Mentoring means different things to different people; what does it mean to you?

February 13, 2012

There’s no right way or wrong way to approach Mentoring, Coaching or Critical Friends – other than helping clients identify and achieve goals more efficiently. Or is there?
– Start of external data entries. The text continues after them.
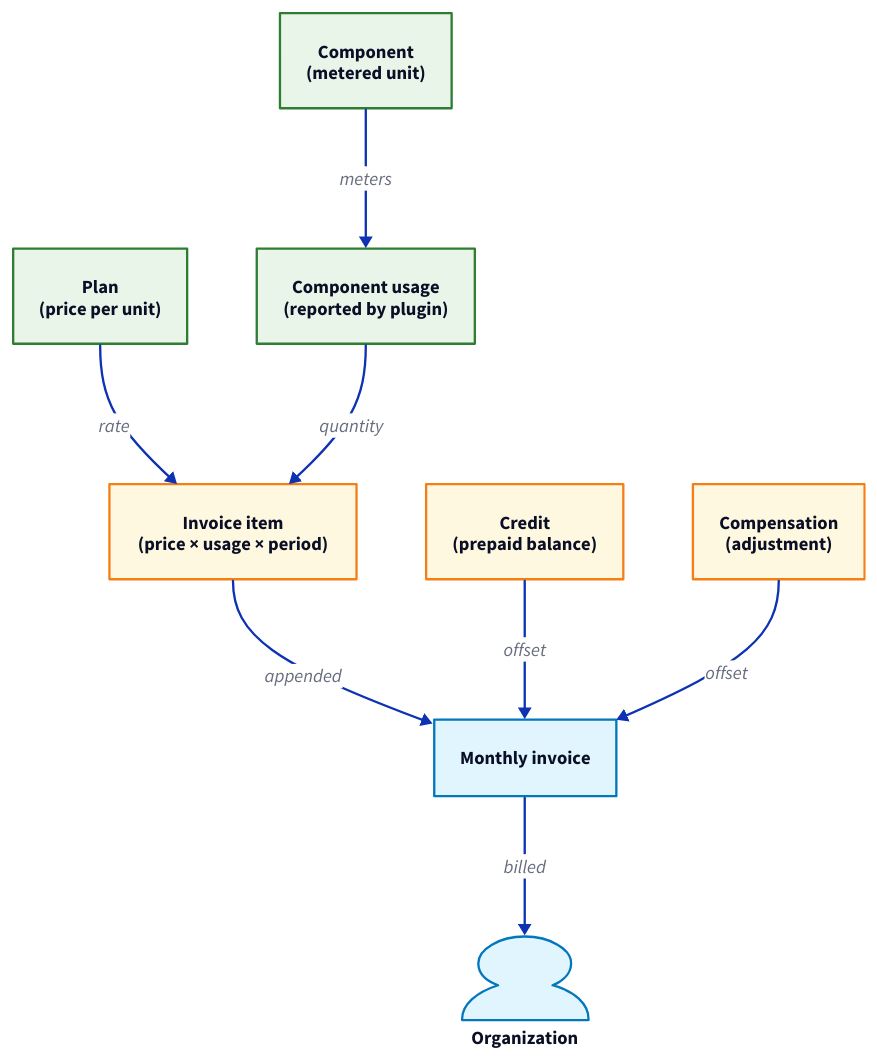
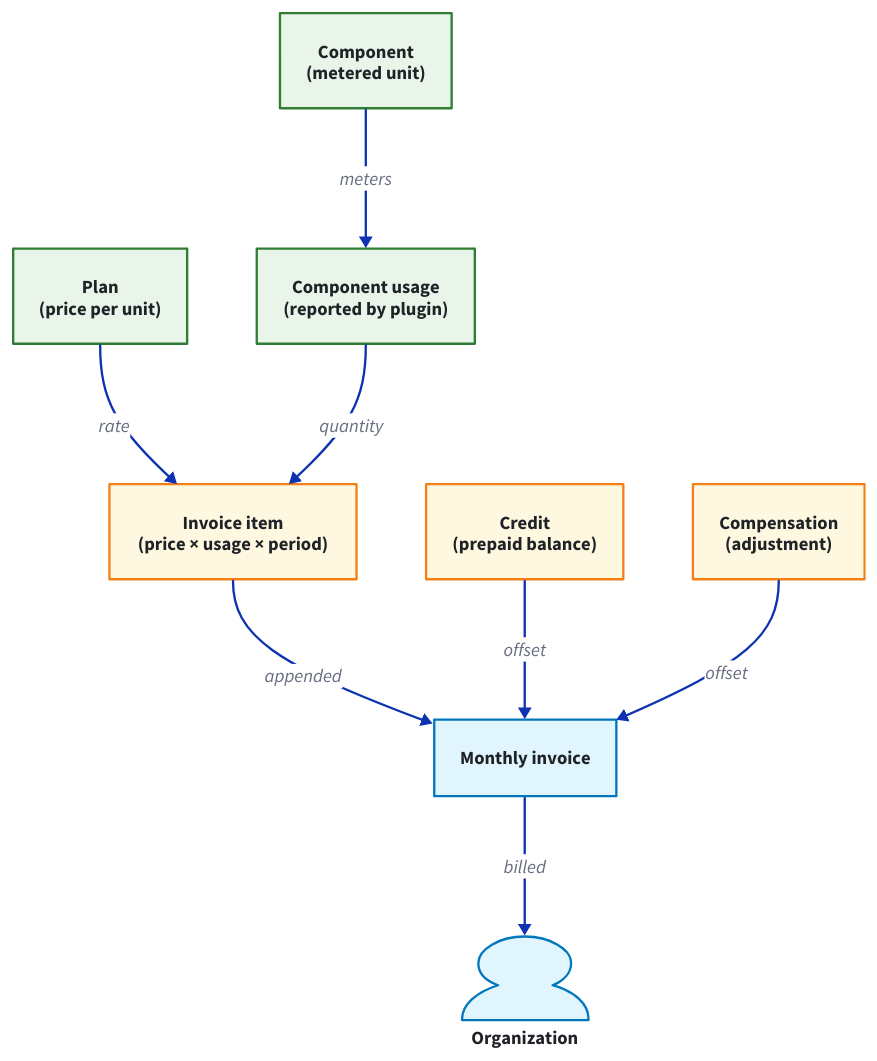
Before and after one commit to waldur/waldur-docs: the diagram in docs/about/concepts/billing.md, drawn with D2. The commit also changed 51 other files, not shown here.

Commit message:
Group docs navigation into reader-task tabs, fix dead links and unreadable diagrams [#30] [#31]

````diff
--- a/docs/about/concepts/billing.md
+++ b/docs/about/concepts/billing.md
@@ -9,27 +9,27 @@
 ```d2
 direction: down
 classes: {
-  source:  { style: { fill: "#e8f5e8"; stroke: "#2e7d32" } }
-  derived: { style: { fill: "#fff8e1"; stroke: "#f57f17" } }
-  output:  { style: { fill: "#e1f5fe"; stroke: "#0277bd" } }
+  source:  { style: { fill: "#e8f5e8"; font-color: "#1f2328"; stroke: "#2e7d32" } }
+  derived: { style: { fill: "#fff8e1"; font-color: "#1f2328"; stroke: "#f57f17" } }
+  output:  { style: { fill: "#e1f5fe"; font-color: "#1f2328"; stroke: "#0277bd" } }
 }
 
 plan: Plan\n(price per unit) { class: source }
 component: Component\n(metered unit) { class: source }
 usage: Component usage\n(reported by plugin) { class: source }
 
 item: Invoice item\n(price × usage × period) { class: derived }
 credit: Credit\n(prepaid balance) { class: derived }
 compensation: Compensation\n(adjustment) { class: derived }
 
 invoice: Monthly invoice { class: output }
 org: Organization { class: output; shape: person }
 
 plan -> item: rate
 component -> usage: meters
 usage -> item: quantity
 item -> invoice: appended
 credit -> invoice: offset
 compensation -> invoice: offset
 invoice -> org: billed
 ```
````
How does this work for us all in the real world…….

To find out, please complete my brief survey.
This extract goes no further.